During my first two years, I completed my coursework, passed my exams and presented my dissertation proposal in February 2016. I also studied, sampled, and started the analytical work regarding all objects from US museums included in my dissertation. Following that, I had the opportunity to attend DELPHI - the Delaware Public Humanities Institute supported by the National Endowment for the Humanities and the University of Delaware Center for Material Culture Studies. This two-week workshop helped me to develop tools for communication with non-specialist audiences through public speaking and digital media and sharing it with participants from other fields, like art history and fine arts.
During that Summer, I also began sampling pieces that are housed in non-US collections, particularly the ones in Portuguese collections. My study group of objects belongs mainly to US and Portuguese collections but is not exclusive to these two countries. Different institutions and individuals in different countries are contributing to my research either by giving permission for me to sample objects in their collections or by granting access in order to study related pieces. I have had invaluable support from the Winterthur Museum, the Peabody Essex Museum, and the Philadelphia Museum of Art in the US; from the São Roque Museum, the National Palace of Ajuda, and a private collector, all in Lisbon, as well as Jorge Welsh Works of Art both in Lisbon and in London; also in London: the Victoria & Albert Museum and Ronald Phillips Antiques; the Lacquer Museum in Munster, and the Royal Brighton Pavilion in Brighton.

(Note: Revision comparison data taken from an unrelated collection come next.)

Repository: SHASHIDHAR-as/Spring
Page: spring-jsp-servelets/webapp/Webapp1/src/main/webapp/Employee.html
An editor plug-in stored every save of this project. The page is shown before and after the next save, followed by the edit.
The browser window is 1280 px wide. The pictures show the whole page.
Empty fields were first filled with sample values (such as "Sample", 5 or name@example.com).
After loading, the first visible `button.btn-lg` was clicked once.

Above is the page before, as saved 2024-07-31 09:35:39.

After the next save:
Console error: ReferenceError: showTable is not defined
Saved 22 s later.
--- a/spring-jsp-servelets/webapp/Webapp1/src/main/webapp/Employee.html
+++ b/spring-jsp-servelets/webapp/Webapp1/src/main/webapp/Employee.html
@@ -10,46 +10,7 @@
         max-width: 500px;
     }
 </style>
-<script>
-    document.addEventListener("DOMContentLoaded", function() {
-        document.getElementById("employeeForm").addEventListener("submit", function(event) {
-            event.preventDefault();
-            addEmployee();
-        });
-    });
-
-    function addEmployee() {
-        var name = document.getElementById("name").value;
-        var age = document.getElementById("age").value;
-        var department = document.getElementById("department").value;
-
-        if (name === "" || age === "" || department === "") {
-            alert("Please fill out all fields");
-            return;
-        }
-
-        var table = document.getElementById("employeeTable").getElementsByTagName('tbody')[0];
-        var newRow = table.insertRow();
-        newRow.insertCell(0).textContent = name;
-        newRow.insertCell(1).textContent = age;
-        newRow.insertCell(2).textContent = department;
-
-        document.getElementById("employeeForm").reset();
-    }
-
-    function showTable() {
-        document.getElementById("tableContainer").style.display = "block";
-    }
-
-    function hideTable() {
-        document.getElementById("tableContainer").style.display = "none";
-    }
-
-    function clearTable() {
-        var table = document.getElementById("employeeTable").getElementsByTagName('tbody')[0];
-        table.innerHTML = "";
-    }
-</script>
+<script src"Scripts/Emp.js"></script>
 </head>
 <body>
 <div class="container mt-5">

As I am progressing through my candidacy research has been my focus. For a month and a half, between August and October 2016, with the support of the Phillips Library/Peabody Essex Museum, I was a Frances E. Malamy Fellow and had access to the extensive manuscript collection in Salem, MA. Shipping records were the most important part of my research since these include precious information about merchants, trade, and cargos that circulated between Salem and Guangzhou beginning in 1786 when the ship Grand Turk made the first round-trip between the two port cities. This stay in Salem also allowed me to spend more time studying the Peabody Essex Museum objects that constitute a substantial part of my study group. This visit ended with a presentation about my research to the Asian Export Art Visiting Committee that included a tour of several of the Chinese export art objects in storage at the PEM.